On 23/02/2015 20.58, Gene Fieg wrote:
> While doing some updating of authorized personal names here at home, I have > noticed that some authority records are coded as rda, but very few, > sometimes none, of the fields are used even when the data is in record. > Such data as the birth and death dates, affiliation, gender, etc. >
> If those fields are not included but the info is readily available, then > all the talk about linked data is empty. Just empty. But if we are > serious about it, let’s get on the bus and do the work when it comes of > “rda’ing” authority records.
It is important not to confuse RDA with linked data. They are separate and do not need one another. There are many sites that are fully compatible with linked data right now that have nothing to do with RDA–and never will. RDA can also exist without linked data, quite easily.
The idea of linked data is *not* to copy all information into a single “mother of all databases,” then put it on the web in some linked-data-friendly format such as BIBFRAME, and then expect everyone to use what you have made. Rather, the idea of linked data is to put the information you have on the web in specific ways so that others can leverage the information you have, taking what they want and ignoring other parts, and in this way make it easier for everybody. In return, you can then use information on other sites for your own purposes. As I have pointed out earlier: the purpose of linked data is *not* to make your data obsolete!

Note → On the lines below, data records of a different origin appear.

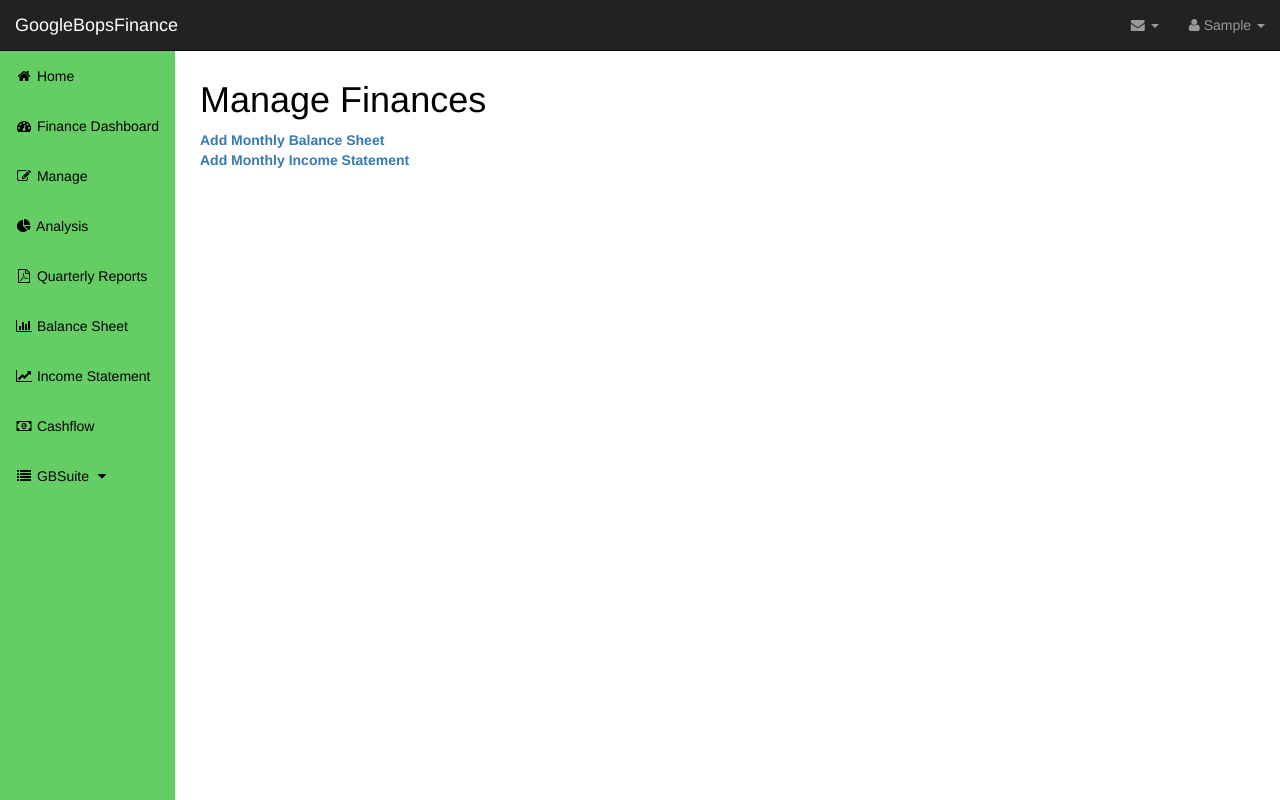
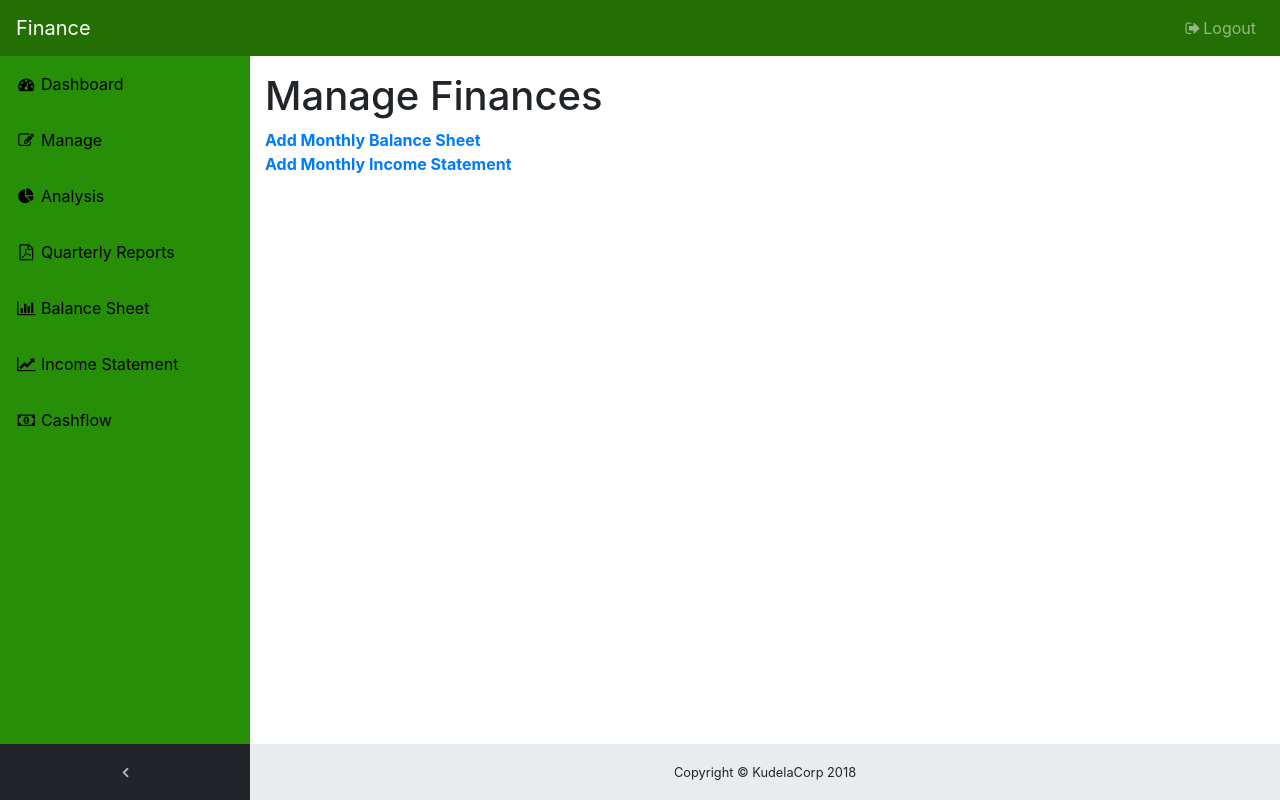
Before and after one commit to HunterProgram22/KudelaCorp, a Django app: page /Finance/Finance/Manage in a window 1280 px wide. Run offline with Django 3.2, Linux system fonts and the light colour scheme; the visitor is signed in with stand-in values (Sample User, id 1); parts of the project's set-up code (start-up, migrations or seed data) failed here and were passed over; some libraries are stand-ins or nearby versions.

Commit message:
Updating Finance.

```diff
--- a/Finance/templates/Finance/income_edit.html
+++ b/Finance/templates/Finance/BalanceEdit.html
@@ -1,12 +1,12 @@
-{% extends 'Finance/base.html' %}
+{% extends 'Finance/FinanceBase.html' %}
 
 {% block content %}
 <head>
     <link rel="stylesheet" href="//code.jquery.com/ui/1.12.1/themes/base/jquery-ui.css">
 </head>
 
-    <h1>New Monthly Income Statement</h1>
-    <form method="POST" class="income-form">{% csrf_token %}
+    <h1>New Monthly Balance Sheet</h1>
+    <form method="POST" class="balance-form">{% csrf_token %}
         {{ form.as_p }}
         <button type="submit" class="save btn btn-default">Save</button>
     </form>
--- /dev/null
+++ b/Finance/templates/Finance/FinanceBase.html
@@ -0,0 +1,58 @@
+{% extends 'KudelaCorp/AppBase.html' %}
+
+{% block title %}Finance Home{% endblock %}
+
+{% block style %}
+#mainNav.navbar-dark .navbar-collapse .navbar-sidenav {
+  background: #278e07!important;
+}
+
+.bg-dark {
+  background-color: #246f03!important;
+}
+
+#mainNav.navbar-dark .navbar-collapse .navbar-sidenav > .nav-item > .nav-link {
+    color: black!important;
+}
+{% endblock %}
+
+
+<!-- Navigation-->
+{% block navbar-brand-link %}{% url 'Finance_Home' %}{% endblock %}
+{% block navbar-brand-title %}Finance{% endblock %}
+
+<!-- Side Menu -->
+{% block navbar-link-one %}{% url 'Finance_Home' %}{% endblock %}
+{% block navbar-link-one-icon %}fa fa-fw fa-dashboard{% endblock %}
+{% block navbar-link-one-label %}Dashboard{% endblock %}
+
+{% block navbar-link-two %}{% url 'Finance_Manage' %}{% endblock %}
+{% block navbar-link-two-icon %}fa fa-fw fa-edit{% endblock %}
+{% block navbar-link-two-label %}Manage{% endblock %}
+
+{% block navbar-link-three %}{% url 'Finance_Analysis' %}{% endblock %}
+{% block navbar-link-three-icon %}fa fa-fw fa-pie-chart{% endblock %}
+{% block navbar-link-three-label %}Analysis{% endblock %}
+
+{% block navbar-link-four %}{% url 'Finance_Reports' %}{% endblock %}
+{% block navbar-link-four-icon %}fa fa-fw fa-file-pdf-o{% endblock %}
+{% block navbar-link-four-label %}Quarterly Reports{% endblock %}
+
+{% block navbar-link-five %}{% url 'Finance_Balance' %}{% endblock %}
+{% block navbar-link-five-icon %}fa fa-fw fa-bar-chart{% endblock %}
+{% block navbar-link-five-label %}Balance Sheet{% endblock %}
+
+{% block navbar-link-six %}{% url 'Finance_Income' %}{% endblock %}
+{% block navbar-link-six-icon %}fa fa-fw fa-line-chart{% endblock %}
+{% block navbar-link-six-label %}Income Statement{% endblock %}
+
+{% block navbar-link-seven %}{% url 'Finance_Cash' %}{% endblock %}
+{% block navbar-link-seven-icon %}fa fa-fw fa-money{% endblock %}
+{% block navbar-link-seven-label %}Cashflow{% endblock %}
+
+
+<!-- /.container-fluid-->
+{% block content %}
+<h1>{% block pagecontent %}Finance Base{% endblock %}</h1>
+{% endblock %}
+<!-- /.content-wrapper-->
--- a/Finance/templates/Finance/balance_edit.html
+++ b/Finance/templates/Finance/IncomeEdit.html
@@ -1,12 +1,12 @@
-{% extends 'Finance/base.html' %}
+{% extends 'Finance/FinanceBase.html' %}
 
 {% block content %}
 <head>
     <link rel="stylesheet" href="//code.jquery.com/ui/1.12.1/themes/base/jquery-ui.css">
 </head>
 
-    <h1>New Monthly Balance Sheet</h1>
-    <form method="POST" class="balance-form">{% csrf_token %}
+    <h1>New Monthly Income Statement</h1>
+    <form method="POST" class="income-form">{% csrf_token %}
         {{ form.as_p }}
         <button type="submit" class="save btn btn-default">Save</button>
     </form>
--- a/Finance/templates/Finance/analysis.html
+++ b/Finance/templates/Finance/analysis.html
@@ -1,4 +1,4 @@
-{% extends 'Finance/base.html' %}
+{% extends 'Finance/FinanceBase.html' %}
 
 {% load humanize %}
 
@@ -40,7 +40,7 @@
 
 <h1>Data Analysis Central</h1>
 <div id="searchform">
-<form action="{% url 'Financeanalysis' %}" method="POST">{% csrf_token %}
+<form action="{% url 'Finance_Analysis' %}" method="POST">{% csrf_token %}
 <select name="year">
     <option value=''>--Select Year--</option>
     <option value='2018'>2018</option>
--- a/Finance/templates/Finance/balancesheet.html
+++ b/Finance/templates/Finance/balancesheet.html
@@ -1,4 +1,4 @@
-{% extends 'Finance/base.html' %}
+{% extends 'Finance/FinanceBase.html' %}
 
 {% load humanize %}
 
@@ -55,7 +55,7 @@ td, th {
 <h1>Balance Sheet</h1>
 
 <div id="searchform">
-<form action="{% url 'Financebalance' %}" method="POST">{% csrf_token %}
+<form action="{% url 'Finance_Balance' %}" method="POST">{% csrf_token %}
 <select name="month">
     <option value=''>--Select Month--</option>
     <option value='1'>January</option>
--- a/Finance/templates/Finance/base.html
+++ /dev/null
@@ -1,170 +0,0 @@
-<!DOCTYPE html>
-<html lang="en">
-
-<head>
-
-    <meta charset="utf-8">
-    <meta http-equiv="X-UA-Compatible" content="IE=edge">
-    <meta name="viewport" content="width=device-width, initial-scale=1">
-    <meta name="description" content="">
-    <meta name="author" content="">
-
-    <title>Finance</title>
-
-    {% load static %}
-
-    <!-- Bootstrap Core CSS -->
-    <link href="{% static 'Finance/css/bootstrap.min.css' %}" rel="stylesheet">
-
-    <!-- Custom CSS -->
-    <link href="{% static 'Finance/css/sb-admin.css' %}" rel="stylesheet">
-
-    <!-- Custom Fonts -->
-    <link href="{% static 'Finance/font-awesome/css/font-awesome.min.css' %}" rel="stylesheet" type="text/css">
-
-    <!-- HTML5 Shim and Respond.js IE8 support of HTML5 elements and media queries -->
-    <!-- WARNING: Respond.js doesn't work if you view the page via file:// -->
-    <!--[if lt IE 9]>
-        <script src="https://oss.maxcdn.com/libs/html5shiv/3.7.0/html5shiv.js"></script>
-        <script src="https://oss.maxcdn.com/libs/respond.js/1.4.2/respond.min.js"></script>
-    <![endif]-->
-<style>
-    .navbar-inverse .navbar-nav>li>a {
-        color: #000;
-    }
-
-    #wrapper > nav > div.navbar-collapse.navbar-ex1-collapse.collapse.in > ul {
-        background-color: #ffffff;
-    }
-</style>
-</head>
-
-<body>
-
-    <div id="wrapper">
-
-        <!-- Navigation -->
-        <nav class="navbar navbar-inverse navbar-fixed-top" role="navigation">
-            <!-- Brand and toggle get grouped for better mobile display -->
-            <div class="navbar-header">
-                <button type="button" class="navbar-toggle" data-toggle="collapse" data-target=".navbar-ex1-collapse">
-                    <span class="sr-only">Toggle navigation</span>
-                    <span class="icon-bar"></span>
-                    <span class="icon-bar"></span>
-                    <span class="icon-bar"></span>
-                </button>
-                <a class="navbar-brand" href="{% url 'Finance_Home' %}">GoogleBopsFinance</a>
-            </div>
-
-            <!-- Top Menu Items -->
-            <ul class="nav navbar-right top-nav">
-                <li class="dropdown">
-                    <a href="#" class="dropdown-toggle" data-toggle="dropdown"><i class="fa fa-envelope"></i> <b class="caret"></b></a>
-                    <ul class="dropdown-menu message-dropdown">
-                        <li class="message-preview">
-                            <a href="#">
-                            </a>
-                        </li>
-                        <li class="message-preview">
-                            <a href="#">
-                            </a>
-                        </li>
-                        <li class="message-preview">
-                            <a href="#"></a>
-                        </li>
-                        <li class="message-footer">
-                            <a href="#">Read All New Messages</a>
-                        </li>
-                    </ul>
-                </li>
-                <li class="dropdown">
-                    <a href="#" class="dropdown-toggle" data-toggle="dropdown"><i class="fa fa-user"></i> {{ user.first_name }} <b class="caret"></b></a>
-                    <ul class="dropdown-menu">
-                        <li>
-                            <a href="#"><i class="fa fa-fw fa-user"></i> Profile</a>
-                        </li>
-                        <li>
-                            <a href="#"><i class="fa fa-fw fa-envelope"></i> Inbox</a>
-                        </li>
-                        <li>
-                            <a href="#"><i class="fa fa-fw fa-gear"></i> Settings</a>
-                        </li>
-                        <li class="divider"></li>
-                        <li>
-                            <a href="/logout"><i class="fa fa-fw fa-power-off"></i> Logout</a>
-                        </li>
-                    </ul>
-                </li>
-            </ul>
-            <!-- Sidebar Menu Items - These collapse to the responsive navigation menu on small screens -->
-            <div class="collapse navbar-collapse navbar-ex1-collapse">
-                <ul class="nav navbar-nav side-nav">
-                    <li>
-                        <a href="/"><i class="fa fa-fw fa-home"></i> Home</a>
-                    </li>
-                    <li>
-                        <a href="{% url 'Finance_Home' %}"><i class="fa fa-fw fa-dashboard"></i> Finance Dashboard</a>
-                    </li>
-                    <li>
-                        <a href="{% url 'Finance_Manage' %}"><i class="fa fa-fw fa-edit"></i> Manage</a>
-                    </li>
-                     <li>
-                        <a href="{% url 'Finance_Analysis' %}"><i class="fa fa-fw fa-pie-chart"></i> Analysis</a>
-                    </li>
-                    <li>
-                        <a href="{% url 'Finance_Reports' %}"><i class="fa fa-fw fa-file-pdf-o"></i> Quarterly Reports</a>
-                    </li>
-                    <li>
-                        <a href="{% url 'Finance_Balance' %}"><i class="fa fa-fw fa-bar-chart"></i> Balance Sheet</a>
-                    </li>
-                    <li>
-                        <a href="{% url 'Finance_Income' %}"><i class="fa fa-fw fa-line-chart"></i> Income Statement</a>
-                    </li>
-                    <li>
-                        <a href="{% url 'Finance_Cash' %}"><i class="fa fa-fw fa-money"></i> Cashflow</a>
-                    </li>
-                    <li>
-                        <a href="javascript:;" data-toggle="collapse" data-target="#demo"><i class="fa fa-fw fa-list"></i> GBSuite <i class="fa fa-fw fa-caret-down"></i></a>
-                        <ul id="demo" class="collapse">
-                            <li>
-                                <a href="{% url 'Golf_Home' %}">GBGolf</a>
-                            </li>
-
-                        </ul>
-                    </li>
-                </ul>
-            </div>
-            <!-- /.navbar-collapse -->
-        </nav>
-
-        <div id="page-wrapper">
-
-            <div class="container-fluid">
-
-                <!-- Page Heading and Content Container -->
-                <div class="row">
-                    <div class="col-lg-12">
-                        {% block content %}
-                        {% endblock %}
-                    </div>
-                </div>
-                <!-- /.row -->
-
-            </div>
-            <!-- /.container-fluid -->
-
-        </div>
-        <!-- /#page-wrapper -->
-
-    </div>
-    <!-- /#wrapper -->
-
-    <!-- jQuery -->
-    <script src="{% static 'Finance/js/jquery.js' %}"></script>
-
-    <!-- Bootstrap Core JavaScript -->
-    <script src="{% static 'Finance/js/bootstrap.min.js' %}"></script>
-
-</body>
-
-</html>
--- a/Finance/templates/Finance/cashflow.html
+++ b/Finance/templates/Finance/cashflow.html
@@ -1,4 +1,4 @@
-{% extends 'Finance/base.html' %}
+{% extends 'Finance/FinanceBase.html' %}
 
 {% block content %}
 {% load humanize %}
@@ -40,7 +40,7 @@ td, th {
 </style>
 <h1>Cashflow Statement</h1>
 <div id="searchform">
-<form action="{% url 'Financecash' %}" method="POST">{% csrf_token %}
+<form action="{% url 'Finance_Cash %}" method="POST">{% csrf_token %}
 <select name="month">
     <option value=''>--Select Month--</option>
     <option value='1'>January</option>
--- a/Finance/templates/Finance/home.html
+++ b/Finance/templates/Finance/home.html
@@ -1,4 +1,6 @@
-{% extends 'Finance/base.html' %}
+{% extends 'Finance/FinanceBase.html' %}
+
+{% block title %}Finance Home{% endblock %}
 
 {% load humanize %}
 
@@ -49,7 +51,7 @@
   </script>
 </head>
 
-<h1>The Kudela Partnership Financial Dashboard</h1>
+<h1>{% block pagecontent %}The Kudela Partnership Financial Dashboard{% endblock %}</h1>
 
     <p>&nbsp;</p>
 
--- a/Finance/templates/Finance/incomestatement.html
+++ b/Finance/templates/Finance/incomestatement.html
@@ -1,4 +1,4 @@
-{% extends 'Finance/base.html' %}
+{% extends 'Finance/FinanceBase.html' %}
 
 {% load humanize %}
 
@@ -53,7 +53,7 @@ td, th {
 <h1>Income Statement</h1>
 
 <div id="searchform">
-<form action="{% url 'Financeincome' %}" method="POST">{% csrf_token %}
+<form action="{% url 'Finance_Income' %}" method="POST">{% csrf_token %}
 <select name="month">
     <option value=''>--Select Month--</option>
     <option value='1'>January</option>
--- a/Finance/templates/Finance/manage.html
+++ b/Finance/templates/Finance/manage.html
@@ -1,16 +1,16 @@
-{% extends 'Finance/base.html' %}
+{% extends 'Finance/FinanceBase.html' %}
 
 {% block content %}
 
 <h1>Manage Finances</h1>
 
     <div class="menu-select">
-        <a href="{% url 'balance_new' %}" class="top-menu">
+        <a href="{% url 'Finance_BalanceNew' %}" class="top-menu">
         <span><b> Add Monthly Balance Sheet</b></span></a>
     </div>
 
     <div class="menu-select">
-        <a href="{% url 'income_new' %}" class="top-menu">
+        <a href="{% url 'Finance_IncomeNew' %}" class="top-menu">
         <span><b> Add Monthly Income Statement</b></span></a>
     </div>
 
--- a/Finance/templates/Finance/reports.html
+++ b/Finance/templates/Finance/reports.html
@@ -1,4 +1,4 @@
-{% extends 'Finance/base.html' %}
+{% extends 'Finance/FinanceBase.html' %}
 
 {% load humanize %}
 
@@ -66,7 +66,7 @@ s
 <body>
 <h1>Quarterly Reports</h1>
 <div id="searchform">
-<form action="{% url 'Financereports' %}" method="POST">{% csrf_token %}
+<form action="{% url 'Finance_Reports' %}" method="POST">{% csrf_token %}
 <select name="quarter">
     <option value=''>--Select Quarter--</option>
     <option value='2/2018'>2nd Quarter 2018</option>
--- a/Finance/urls.py
+++ b/Finance/urls.py
@@ -9,9 +9,9 @@ urlpatterns = [
         path('Finance/Analysis', login_required(Analysis.as_view()), name='Finance_Analysis'),
         path('Finance/Reports', login_required(Reports.as_view()), name='Finance_Reports'),
         path('Finance/Balance', login_required(Balance.as_view()), name='Finance_Balance'),
-        path('Finance/Balance_new', login_required(Balance_new.as_view()), name='Finance_Balance_new'),
+        path('Finance/Balance_new', login_required(Balance_new.as_view()), name='Finance_BalanceNew'),
         path('Finance/Income', login_required(Income.as_view()), name='Finance_Income'),
-        path('Finance/Income_new', login_required(Income_new.as_view()), name='Finance_Income_new'),
+        path('Finance/Income_new', login_required(Income_new.as_view()), name='Finance_IncomeNew'),
         path('Finance/Cash', login_required(Cash.as_view()), name='Finance_Cash'),
         path('', login_required(Home.as_view()), name='Finance_Home'),
     ]
--- a/Finance/views.py
+++ b/Finance/views.py
@@ -9,16 +9,18 @@ class Home(View):
     def get(self, request):
         dash_balance = MonthBal.objects.latest('date')
         dash_income = MonthInc.objects.latest('date')
-        return render(request, 'Finance/home.html', {'dash_balance': dash_balance,
+        return render(request, 'Finance/Home.html', {'dash_balance': dash_balance,
         'dash_income': dash_income})
+
 
 class Manage(View):
     def get(self, request):
-        return render(request, 'Finance/manage.html', {})
+        return render(request, 'Finance/Manage.html', {})
+
 
 class Reports(View):
     def get(self, request):
-        return render(request, 'Finance/reports.html', {})
+        return render(request, 'Finance/Reports.html', {})
 
     def post(self, request):
         this_quarter, this_year, last_quarter, last_quarteryear, \
@@ -30,7 +32,7 @@ class Reports(View):
         yearago_quarter_report = report(this_quarter, yearago)
         ''' _reports are returned as a tuple in the format
         (total_creditcards,total_utilities, total_loans, total_savings)'''
-        return render(request, 'Finance/reports.html',
+        return render(request, 'Finance/Reports.html',
                       {'current_quarter_report': current_quarter_report,
                        'last_quarter_report': last_quarter_report,
                        'yearago_quarter_report': yearago_quarter_report,
@@ -41,8 +43,10 @@ class Reports(View):
 
 class Analysis(View):
     def get(self, request):
+        print(request)
         send_data=[(0,0)]
-        return render(request, 'Finance/analysis.html', {'send_data': send_data})
+        context = None #{'send_data': send_data}
+        return render(request, 'Finance/Analysis.html', context)
 
     def post(self, request):
         year = request.POST.get("year")
@@ -56,10 +60,11 @@ class Analysis(View):
         if category == "":
             return redirect("Finance_Analysis")
         send_data = get_analysis_data(monthly_data, category)
-        return render(request, 'Finance/analysis.html',
-                    {'send_data': send_data,
-                     'category': category,
-                     'year': year})
+        context = None #{'send_data': send_data,
+                        #'category': category,
+                        #'year': year}
+        return render(request, 'Finance/Analysis.html', context)
+
 
 class Balance(View):
     def get(self, request):
--- a/Golf/templates/Golf/GolfBase.html
+++ b/Golf/templates/Golf/GolfBase.html
@@ -17,10 +17,11 @@
 {% endblock %}
 
 
-<!-- Navigation-->
+<!-- Navigation -->
 {% block navbar-brand-link %}{% url 'Golf_Home' %}{% endblock %}
 {% block navbar-brand-title %}Golf{% endblock %}
 
+<!-- Side Menu -->
 {% block navbar-link-one %}{% url 'Golf_Home' %}{% endblock %}
 {% block navbar-link-one-icon %}fa fa-fw fa-dashboard{% endblock %}
 {% block navbar-link-one-label %}Dashboard{% endblock %}
```
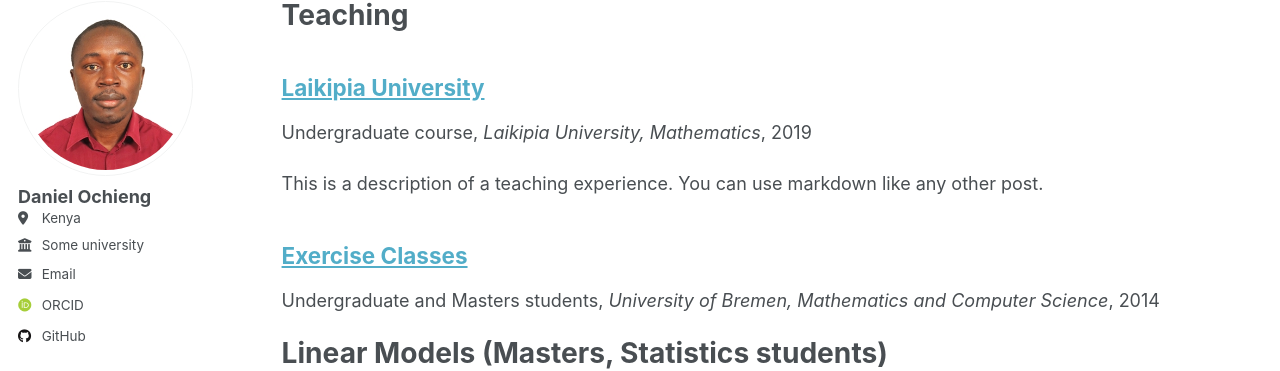
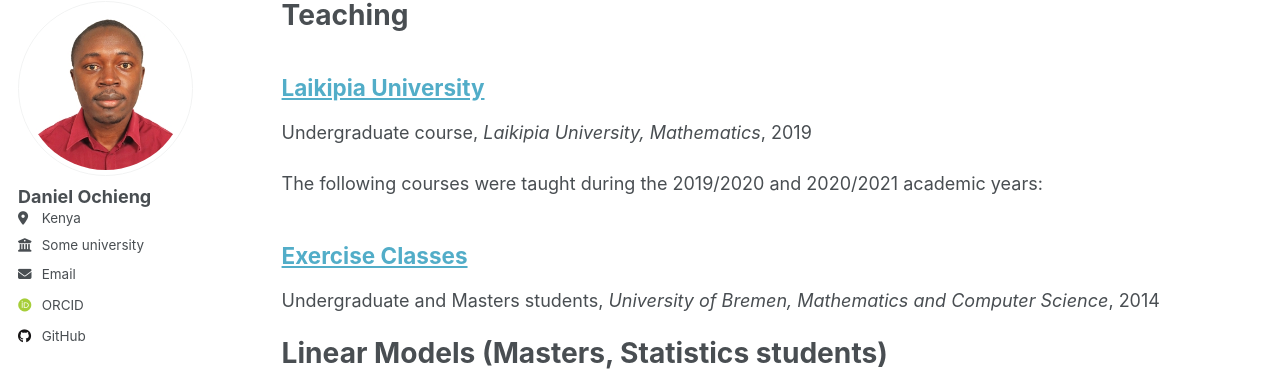
Before and after one commit to Daniel-Ochieng/Daniel-Ochieng.github.io, a Jekyll site: the page built from _pages/teaching.html, in a window 1280 px wide. Shown: the part 98-469 px from the top of the page. Built offline with Jekyll 4.4.1, drawn with Linux system fonts in a browser that asks for light colours; some web fonts are replaced.

Commit message:
Update 2014-spring-teaching-1.md

```diff
--- a/_teaching/2014-spring-teaching-1.md
+++ b/_teaching/2014-spring-teaching-1.md
@@ -8,18 +8,11 @@
 location: "Nyahururu, Kenya"
 ---
 
-This is a description of a teaching experience. You can use markdown like any other post.
+The following courses were taught during the 2019/2020 and 2020/2021 academic years:
 
-\begin{itemize}
-\item df
-\item dfdf
-\end{itemize}
-
-Heading 1
-======
-
-Heading 2
-======
-
-Heading 3
-======
+(i) Introduction to Probability and Statistics I & II.
+(ii) Theory of estimation.
+(iii) Applied Statistics.
+(iv) Mathematical Statistics I & II.
+(v) Stochastic Processes.
+(vi) Statistical computing using R
```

It is to enhance everyone’s data.
Sites that utilize linked data can make use of information in Wikipedia or Google Maps and do not have to copy anything from Wikipedia or Google Maps. Linked data sites just add the link(s) to the relevant information they want, and then the machines work their magic. Therefore, in a correctly built system, if information is in Wikipedia/dbpedia/Wikidata conglomeration, it is available to you just as easily as if it was in your own database. This saves everyone from copying everything over and over and over …, which has always been a huge waste of resources and effort. (Or at least it has been portrayed that way)
As an example, I just found this site: http://www.pw.org/literary_magazines, which contains a database of literary magazines. Even though this site has been made for writers, it looks to me as if there is some nice genre information in there, as well as other information that could appeal to the public. *If* this database would be made available in specific formats in specific ways (and if may be already), this information could be made available to the public using library tools, and to do it, catalogers would not have to copy any information at all, only the links. And if it turned out that the links could be automatically generated, e.g. by using ISSNs, there would be no need for catalogers to do anything at all.
One of the conundrums for catalogers is this: linked data is not their job. Building it is a job for programmers. Certainly, catalogers can be involved to help the programmers figure out which information should be equivalent to names, to titles, to subjects, and so on but this is only if programmers want the help. Often they prefer to do it entirely on their own.
So, when discussing linked data, instead of manually adding birth and death dates, affiliation, gender, etc. because RDA says to do so, we should be asking whether this information exists anywhere else on the web and if so, what it would take to make it usable through linked data.
James Weinheimer email@example.com First Thus http://blog.jweinheimer.net First Thus Facebook Page https://www.facebook.com/FirstThus Cooperative Cataloging Rules http://sites.google.com/site/opencatalogingrules/ Cataloging Matters Podcasts http://blog.jweinheimer.net/cataloging-matters-podcasts